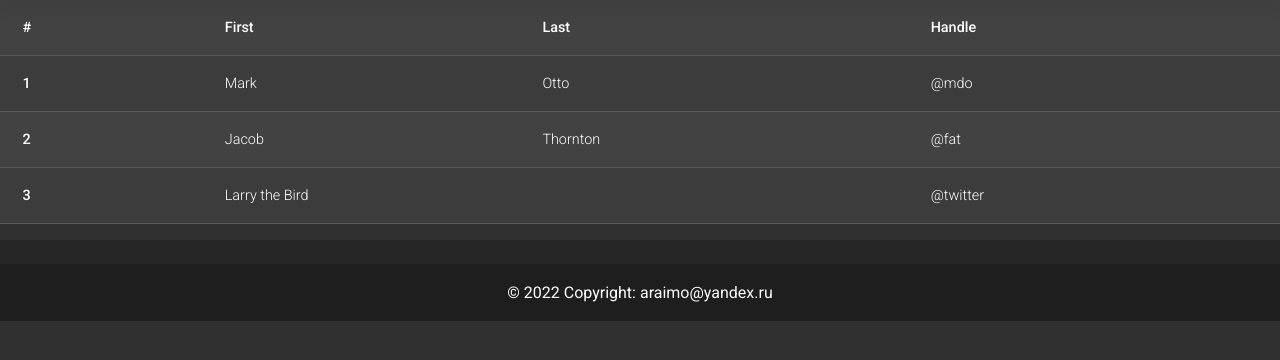
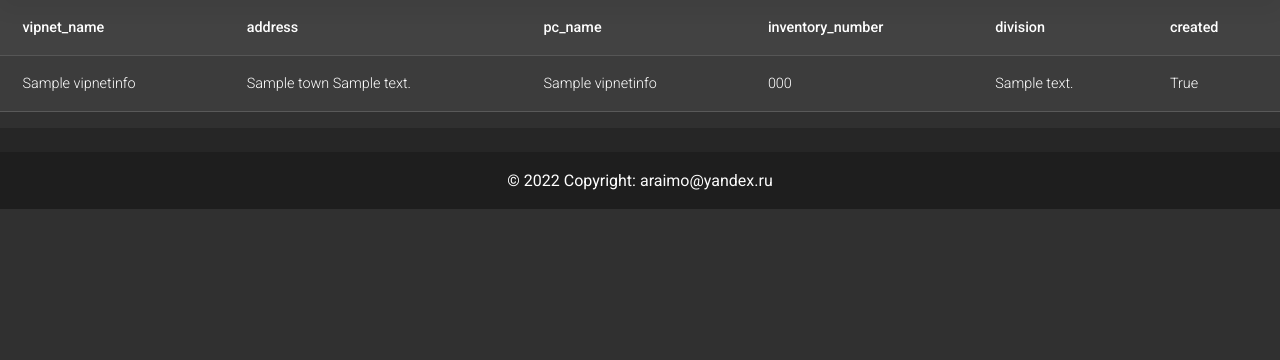
Before and after one commit to Araym51/VipNetInfo, a Django app: page / in a window 1280 px wide. Shown: the part 59-419 px from the top of the page. Run offline with Django 4.2, Linux system fonts and the light colour scheme; tables that the repository leaves empty hold one stand-in row (values such as "Sample post").

Commit message:
pc list template

```diff
--- a/main_app/views.py
+++ b/main_app/views.py
@@ -11,4 +11,4 @@ class VipNetInfoListView(TitleMixin, ListView):
     title = 'Список всех пользователей'
     model = VipNetInfo
     template_name = 'pc_list.html'
-    paginate_by = 50
+    ordering = ('-address')
--- a/templates/pc_list.html
+++ b/templates/pc_list.html
@@ -5,30 +5,26 @@
 <table class="table table-striped">
     <thead>
     <tr>
-        <th scope="col">#</th>
-        <th scope="col">First</th>
-        <th scope="col">Last</th>
-        <th scope="col">Handle</th>
+        <th scope="col">vipnet_name</th>
+        <th scope="col">address</th>
+        <th scope="col">pc_name</th>
+        <th scope="col">inventory_number</th>
+        <th scope="col">division</th>
+        <th scope="col">created</th>
     </tr>
     </thead>
     <tbody>
+    {% for item in object_list %}
     <tr>
-        <th scope="row">1</th>
-        <td>Mark</td>
-        <td>Otto</td>
-        <td>@mdo</td>
+{#        <th scope="row">1</th>#}
+        <td>{{ item.vipnet_name }}</td>
+        <td>{{ item.address }}</td>
+        <td>{{ item.pc_name }}</td>
+        <td>{{ item.inventory_number }}</td>
+        <td>{{ item.division }}</td>
+        <td>{{ item.created }}</td>
     </tr>
-    <tr>
-        <th scope="row">2</th>
-        <td>Jacob</td>
-        <td>Thornton</td>
-        <td>@fat</td>
-    </tr>
-    <tr>
-        <th scope="row">3</th>
-        <td colspan="2">Larry the Bird</td>
-        <td>@twitter</td>
-    </tr>
+    {% endfor %}
     </tbody>
 </table>
 {% endblock %}
```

○ ○ ○

→ EXERCISE:
The expected output is the material above, repeated exactly and free of pictures.

→ RESPONSE:
Before and after one commit to Araym51/VipNetInfo, a Django app: page / in a window 1280 px wide. Shown: the part 59-419 px from the top of the page. Run offline with Django 4.2, Linux system fonts and the light colour scheme; tables that the repository leaves empty hold one stand-in row (values such as "Sample post").

Commit message:
pc list template

```diff
--- a/main_app/views.py
+++ b/main_app/views.py
@@ -11,4 +11,4 @@ class VipNetInfoListView(TitleMixin, ListView):
     title = 'Список всех пользователей'
     model = VipNetInfo
     template_name = 'pc_list.html'
-    paginate_by = 50
+    ordering = ('-address')
--- a/templates/pc_list.html
+++ b/templates/pc_list.html
@@ -5,30 +5,26 @@
 <table class="table table-striped">
     <thead>
     <tr>
-        <th scope="col">#</th>
-        <th scope="col">First</th>
-        <th scope="col">Last</th>
-        <th scope="col">Handle</th>
+        <th scope="col">vipnet_name</th>
+        <th scope="col">address</th>
+        <th scope="col">pc_name</th>
+        <th scope="col">inventory_number</th>
+        <th scope="col">division</th>
+        <th scope="col">created</th>
     </tr>
     </thead>
     <tbody>
+    {% for item in object_list %}
     <tr>
-        <th scope="row">1</th>
-        <td>Mark</td>
-        <td>Otto</td>
-        <td>@mdo</td>
+{#        <th scope="row">1</th>#}
+        <td>{{ item.vipnet_name }}</td>
+        <td>{{ item.address }}</td>
+        <td>{{ item.pc_name }}</td>
+        <td>{{ item.inventory_number }}</td>
+        <td>{{ item.division }}</td>
+        <td>{{ item.created }}</td>
     </tr>
-    <tr>
-        <th scope="row">2</th>
-        <td>Jacob</td>
-        <td>Thornton</td>
-        <td>@fat</td>
-    </tr>
-    <tr>
-        <th scope="row">3</th>
-        <td colspan="2">Larry the Bird</td>
-        <td>@twitter</td>
-    </tr>
+    {% endfor %}
     </tbody>
 </table>
 {% endblock %}
```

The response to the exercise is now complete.